WASHINGTON — Defense giant Lockheed Martin said Monday it would reduce its planned layoffs to 2,400, after the Pentagon recalled most civilian workers it had furloughed because of the partial federal government shutdown.
The move came after United Technologies said Sunday it was canceling the planned layoff of 2,000 employees at its Sikorsky Aircraft unit because of the return of the Defense Department workers.
Lockheed had announced Friday it would lay off 3,000 employees starting Monday due to the shutdown. About 400,000 civilian Defense Department workers were furloughed last week amid a budget stalemate in Washington that left many parts of the government without funding.
But Defense Secretary Chuck Hagel said Saturday he was recalling most of those furloughed civilian workers after Pentagon and Justice Department officials decided those employees provided crucial support services for military-service members, who remain on duty.
- Unusual motel sting casts wide net on illicit activity
- Costco will buy most farmed salmon from Norway, not Chile
- Italian court throws out Knox conviction once and for all

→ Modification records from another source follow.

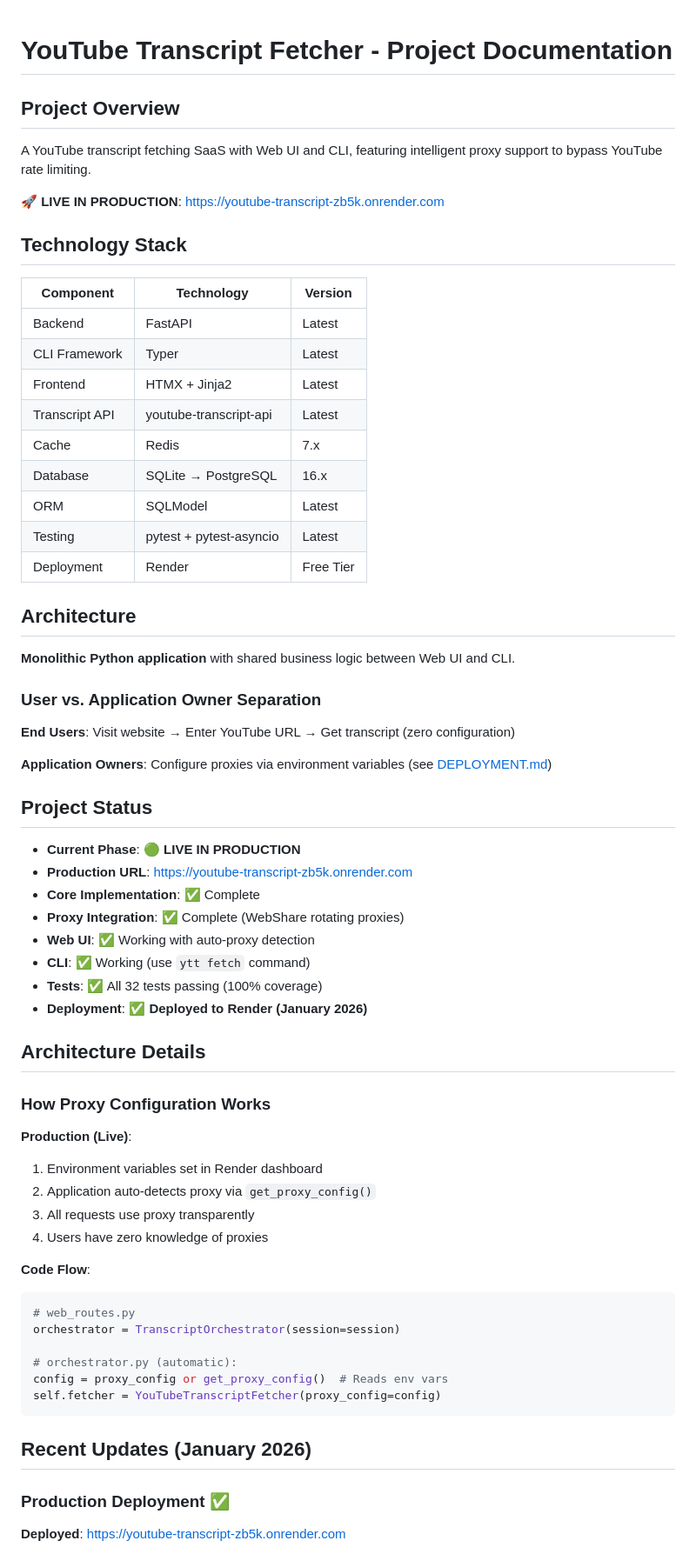
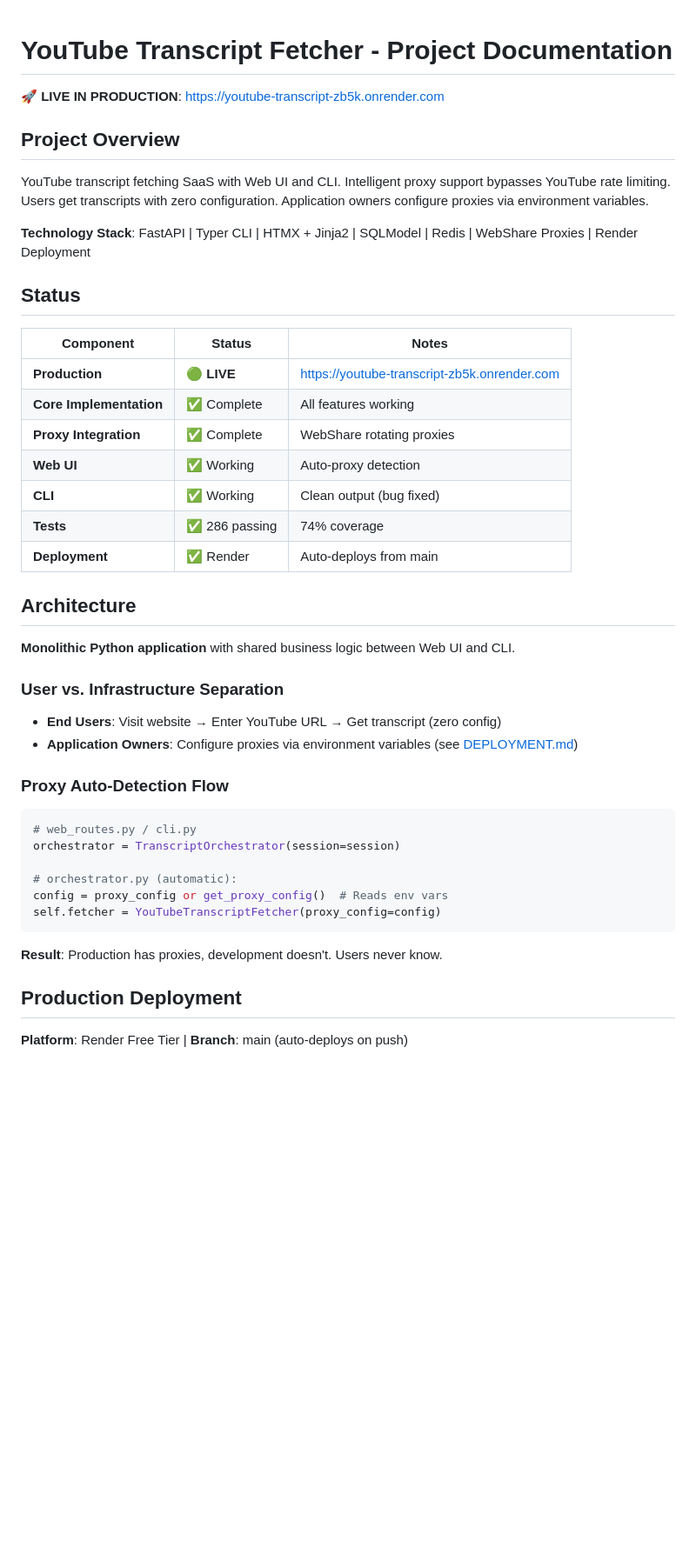
Before and after one commit to nilukush/youtube-transcript, a Markdown page: CLAUDE.md, the part around one of its changes. Shown at 87% size. Rendered like a GitHub page; blank space fills up the shorter version.

````diff
--- a/CLAUDE.md
+++ b/CLAUDE.md
@@ -1,59 +1,38 @@
 # YouTube Transcript Fetcher - Project Documentation
+
+**🚀 LIVE IN PRODUCTION**: https://youtube-transcript-zb5k.onrender.com
 
 ## Project Overview
 
-A YouTube transcript fetching SaaS with Web UI and CLI, featuring intelligent proxy support to bypass YouTube rate limiting.
+YouTube transcript fetching SaaS with Web UI and CLI. Intelligent proxy support bypasses YouTube rate limiting. Users get transcripts with zero configuration. Application owners configure proxies via environment variables.
 
-**🚀 LIVE IN PRODUCTION**: https://youtube-transcript-zb5k.onrender.com
+**Technology Stack**: FastAPI | Typer CLI | HTMX + Jinja2 | SQLModel | Redis | WebShare Proxies | Render Deployment
 
-## Technology Stack
+## Status
 
-| Component | Technology | Version |
-|-----------|-----------|---------|
-| Backend | FastAPI | Latest |
-| CLI Framework | Typer | Latest |
-| Frontend | HTMX + Jinja2 | Latest |
-| Transcript API | youtube-transcript-api | Latest |
-| Cache | Redis | 7.x |
-| Database | SQLite → PostgreSQL | 16.x |
-| ORM | SQLModel | Latest |
-| Testing | pytest + pytest-asyncio | Latest |
-| Deployment | Render | Free Tier |
+| Component | Status | Notes |
+|-----------|--------|-------|
+| **Production** | 🟢 **LIVE** | https://youtube-transcript-zb5k.onrender.com |
+| **Core Implementation** | ✅ Complete | All features working |
+| **Proxy Integration** | ✅ Complete | WebShare rotating proxies |
+| **Web UI** | ✅ Working | Auto-proxy detection |
+| **CLI** | ✅ Working | Clean output (bug fixed) |
+| **Tests** | ✅ 286 passing | 74% coverage |
+| **Deployment** | ✅ Render | Auto-deploys from main |
 
 ## Architecture
 
 **Monolithic Python application** with shared business logic between Web UI and CLI.
 
-### User vs. Application Owner Separation
+### User vs. Infrastructure Separation
 
-**End Users**: Visit website → Enter YouTube URL → Get transcript (zero configuration)
+- **End Users**: Visit website → Enter YouTube URL → Get transcript (zero config)
+- **Application Owners**: Configure proxies via environment variables (see [DEPLOYMENT.md](DEPLOYMENT.md))
 
-**Application Owners**: Configure proxies via environment variables (see [DEPLOYMENT.md](DEPLOYMENT.md))
+### Proxy Auto-Detection Flow
 
-## Project Status
-
-- **Current Phase**: 🟢 **LIVE IN PRODUCTION**
-- **Production URL**: https://youtube-transcript-zb5k.onrender.com
-- **Core Implementation**: ✅ Complete
-- **Proxy Integration**: ✅ Complete (WebShare rotating proxies)
-- **Web UI**: ✅ Working with auto-proxy detection
-- **CLI**: ✅ Working (use `ytt fetch` command)
-- **Tests**: ✅ All 32 tests passing (100% coverage)
-- **Deployment**: ✅ **Deployed to Render (January 2026)**
-
-## Architecture Details
-
-### How Proxy Configuration Works
-
-**Production (Live)**:
-1. Environment variables set in Render dashboard
-2. Application auto-detects proxy via `get_proxy_config()`
-3. All requests use proxy transparently
-4. Users have zero knowledge of proxies
-
-**Code Flow**:
 ```python
-# web_routes.py
+# web_routes.py / cli.py
 orchestrator = TranscriptOrchestrator(session=session)
 
 # orchestrator.py (automatic):
@@ -61,9 +40,9 @@ config = proxy_config or get_proxy_config()  # Reads env vars
 self.fetcher = YouTubeTranscriptFetcher(proxy_config=config)
 ```
 
-## Recent Updates (January 2026)
+**Result**: Production has proxies, development doesn't. Users never know.
 
-### Production Deployment ✅
+## Production Deployment
 
-**Deployed**: https://youtube-transcript-zb5k.onrender.com
+**Platform**: Render Free Tier | **Branch**: main (auto-deploys on push)
 
````
Also changed, not shown: other parts of CLAUDE.md (+81 -118 lines).
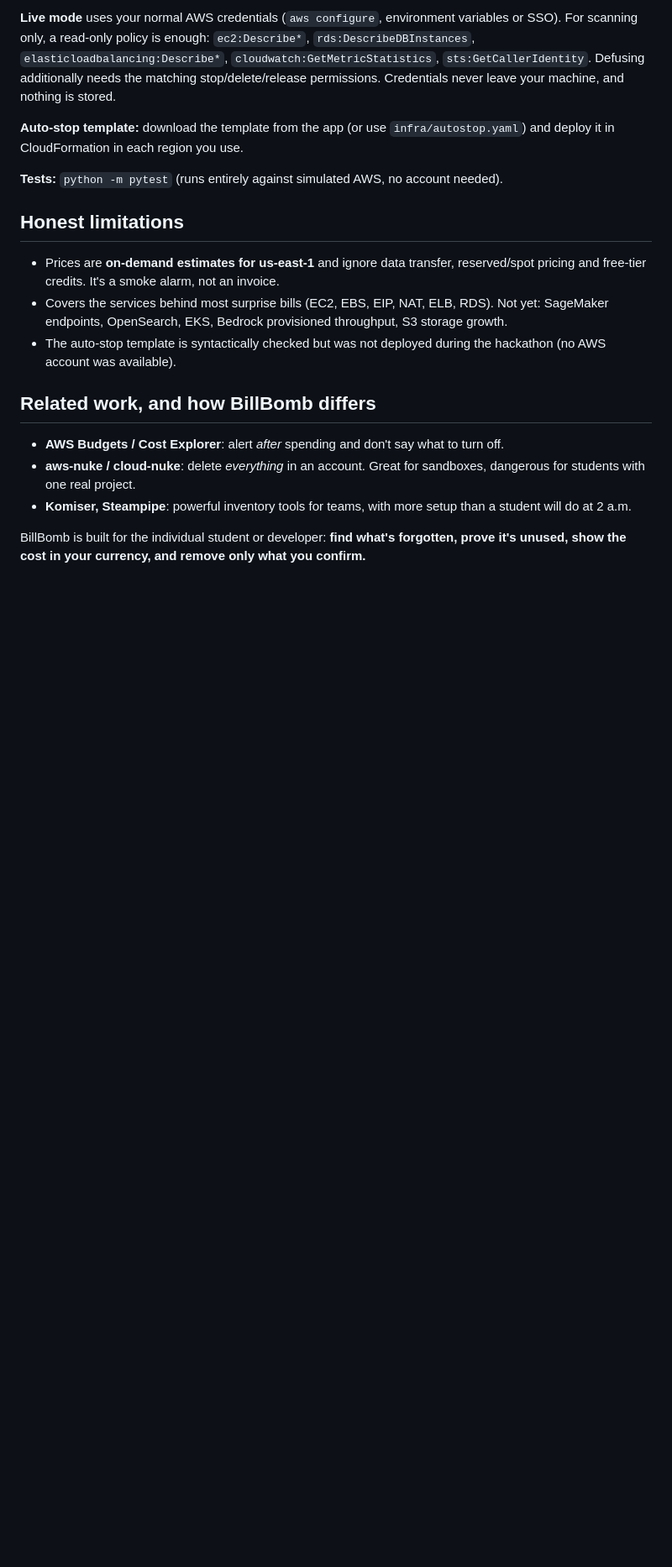
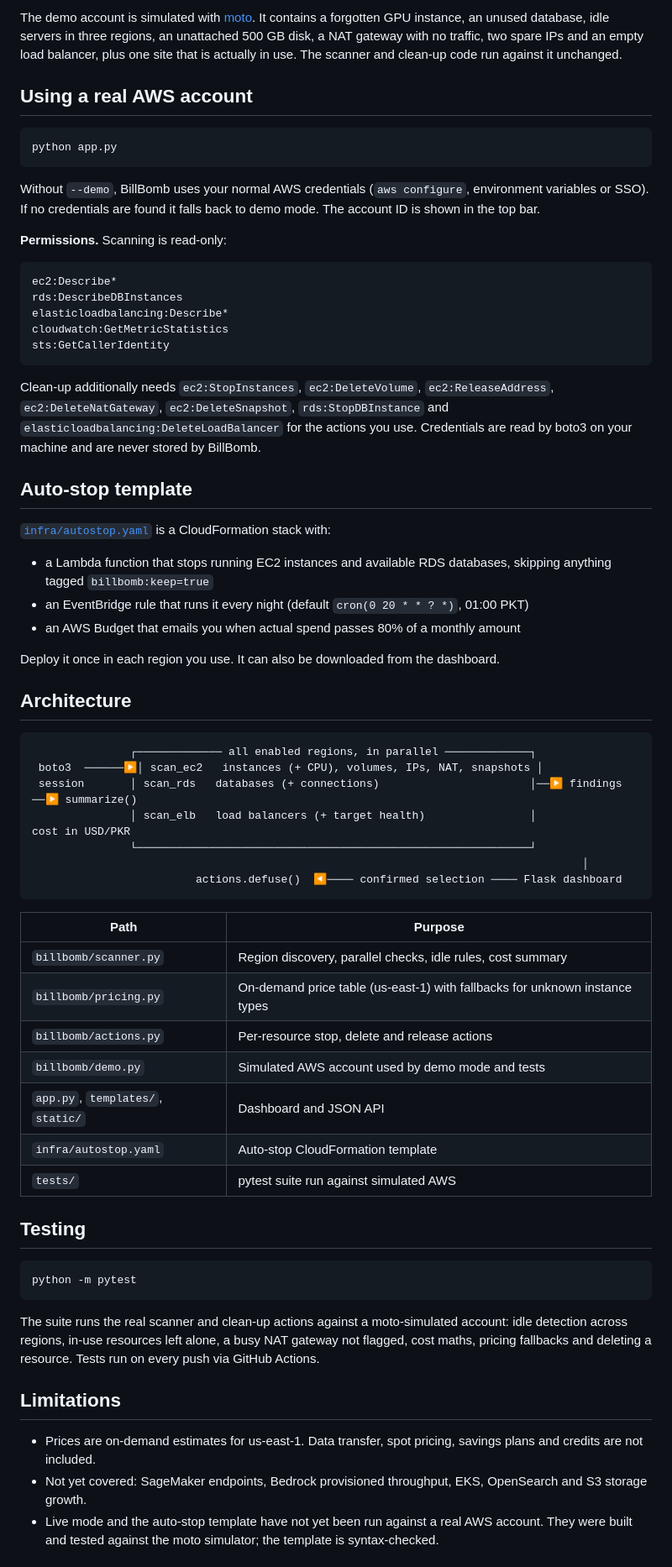
Before and after one commit to zaynabtauqeer/billbomb, a Markdown page: README.md, the part around one of its changes. Shown at 84% size. GitHub-like rendering; blank space fills up the shorter version.

````diff
--- a/README.md
+++ b/README.md
@@ -92,27 +87,78 @@ Open **http://localhost:8080**.
 
-**Live mode** uses your normal AWS credentials (`aws configure`, environment variables or SSO). For scanning only, a
-read-only policy is enough: `ec2:Describe*`, `rds:DescribeDBInstances`, `elasticloadbalancing:Describe*`,
-`cloudwatch:GetMetricStatistics`, `sts:GetCallerIdentity`. Defusing additionally needs the matching
-stop/delete/release permissions. Credentials never leave your machine, and nothing is stored.
+The demo account is simulated with [moto](https://github.com/getmoto/moto). It contains a forgotten GPU instance,
+an unused database, idle servers in three regions, an unattached 500 GB disk, a NAT gateway with no traffic, two
+spare IPs and an empty load balancer, plus one site that is actually in use. The scanner and clean-up code run
+against it unchanged.
 
-**Auto-stop template:** download the template from the app (or use `infra/autostop.yaml`) and deploy it in
-CloudFormation in each region you use.
+## Using a real AWS account
 
-**Tests:** `python -m pytest` (runs entirely against simulated AWS, no account needed).
+```bash
+python app.py
+```
 
-## Honest limitations
+Without `--demo`, BillBomb uses your normal AWS credentials (`aws configure`, environment variables or SSO).
+If no credentials are found it falls back to demo mode. The account ID is shown in the top bar.
 
-- Prices are **on-demand estimates for us-east-1** and ignore data transfer, reserved/spot pricing and free-tier credits.
-  It's a smoke alarm, not an invoice.
-- Covers the services behind most surprise bills (EC2, EBS, EIP, NAT, ELB, RDS). Not yet: SageMaker endpoints,
-  OpenSearch, EKS, Bedrock provisioned throughput, S3 storage growth.
-- The auto-stop template is syntactically checked but was not deployed during the hackathon (no AWS account was available).
+**Permissions.** Scanning is read-only:
 
-## Related work, and how BillBomb differs
+```
+ec2:Describe*
+rds:DescribeDBInstances
+elasticloadbalancing:Describe*
+cloudwatch:GetMetricStatistics
+sts:GetCallerIdentity
+```
 
-- **AWS Budgets / Cost Explorer**: alert *after* spending and don't say what to turn off.
-- **aws-nuke / cloud-nuke**: delete *everything* in an account. Great for sandboxes, dangerous for students with one real project.
-- **Komiser, Steampipe**: powerful inventory tools for teams, with more setup than a student will do at 2 a.m.
+Clean-up additionally needs `ec2:StopInstances`, `ec2:DeleteVolume`, `ec2:ReleaseAddress`,
+`ec2:DeleteNatGateway`, `ec2:DeleteSnapshot`, `rds:StopDBInstance` and `elasticloadbalancing:DeleteLoadBalancer`
+for the actions you use. Credentials are read by boto3 on your machine and are never stored by BillBomb.
 
-BillBomb is built for the individual student or developer: **find what's forgotten, prove it's unused, show the cost
-in your currency, and remove only what you confirm.**
+## Auto-stop template
+
+[`infra/autostop.yaml`](infra/autostop.yaml) is a CloudFormation stack with:
+
+- a Lambda function that stops running EC2 instances and available RDS databases, skipping anything tagged `billbomb:keep=true`
+- an EventBridge rule that runs it every night (default `cron(0 20 * * ? *)`, 01:00 PKT)
+- an AWS Budget that emails you when actual spend passes 80% of a monthly amount
+
+Deploy it once in each region you use. It can also be downloaded from the dashboard.
+
+## Architecture
+
+```
+               ┌───────────── all enabled regions, in parallel ─────────────┐
+ boto3  ──────▶│ scan_ec2   instances (+ CPU), volumes, IPs, NAT, snapshots │
+ session       │ scan_rds   databases (+ connections)                       │──▶ findings ──▶ summarize()
+               │ scan_elb   load balancers (+ target health)                │                cost in USD/PKR
+               └────────────────────────────────────────────────────────────┘
+                                                                                    │
+                         actions.defuse()  ◀──── confirmed selection ──── Flask dashboard
+```
+
+| Path | Purpose |
+|---|---|
+| `billbomb/scanner.py` | Region discovery, parallel checks, idle rules, cost summary |
+| `billbomb/pricing.py` | On-demand price table (us-east-1) with fallbacks for unknown instance types |
+| `billbomb/actions.py` | Per-resource stop, delete and release actions |
+| `billbomb/demo.py` | Simulated AWS account used by demo mode and tests |
+| `app.py`, `templates/`, `static/` | Dashboard and JSON API |
+| `infra/autostop.yaml` | Auto-stop CloudFormation template |
+| `tests/` | pytest suite run against simulated AWS |
+
+## Testing
+
+```bash
+python -m pytest
+```
+
+The suite runs the real scanner and clean-up actions against a moto-simulated account: idle detection across
+regions, in-use resources left alone, a busy NAT gateway not flagged, cost maths, pricing fallbacks and deleting a
+resource. Tests run on every push via GitHub Actions.
+
+## Limitations
+
+- Prices are on-demand estimates for us-east-1. Data transfer, spot pricing, savings plans and credits are not included.
+- Not yet covered: SageMaker endpoints, Bedrock provisioned throughput, EKS, OpenSearch and S3 storage growth.
+- Live mode and the auto-stop template have not yet been run against a real AWS account. They were built and tested
+  against the moto simulator; the template is syntax-checked.
+
````
Also changed, not shown: other parts of README.md (+81 -79 lines), docs/after.png (added), 1 other file.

- Priced out? Growing numbers appear to be fleeing King County
- 5 Seahawks takeaways from the NFL League Meetings
Most Read Stories
Those civilian workers include inspectors for military equipment, whose return, United Technologies said, allowed the company to cancel planned layoffs this week. Sikorsky makes Blackhawk and other military helicopters.
Boeing, the No. 2 federal contractor, hasn’t ruled out sending employees home.
It said last week it may begin “limited furloughs” this week. While the return of most Pentagon civilian employees has “at least delayed the need for furloughs at some Boeing facilities,” the shutdown may still lead to furloughs, Meghan McCormick, a company spokeswoman said Monday.
The return of most civilian Defense Department workers has less effect on Lockheed, whose employees also work on civilian government-agency programs. But the Pentagon change allowed Lockheed to reduce its planned layoffs by 600, the company said.
“The Department of Defense’s decision will not eliminate the impact of the government shutdown on the company’s employees and the business,” Lockheed said.
“The company will still have approximately 2,400 employees unable to work because the civil government facility where they perform their work is closed, or we’ve received a stop-work order on their (Defense Department) or civil government program.”
The Lockheed layoffs affect employees in 27 states, with the majority in the Washington, D.C., area. Of the 2,400 employees being laid off, 2,100 work on civilian agency programs and 300 work on Defense Department programs, the company said.
Lockheed has about 116,000 employees, with all but 6,000 in the U.S. The company said it hoped the budget stalemate was resolved soon.
“We continue to urge Congress and the administration to come to an agreement that funds the government as soon as possible,” Lockheed said Monday.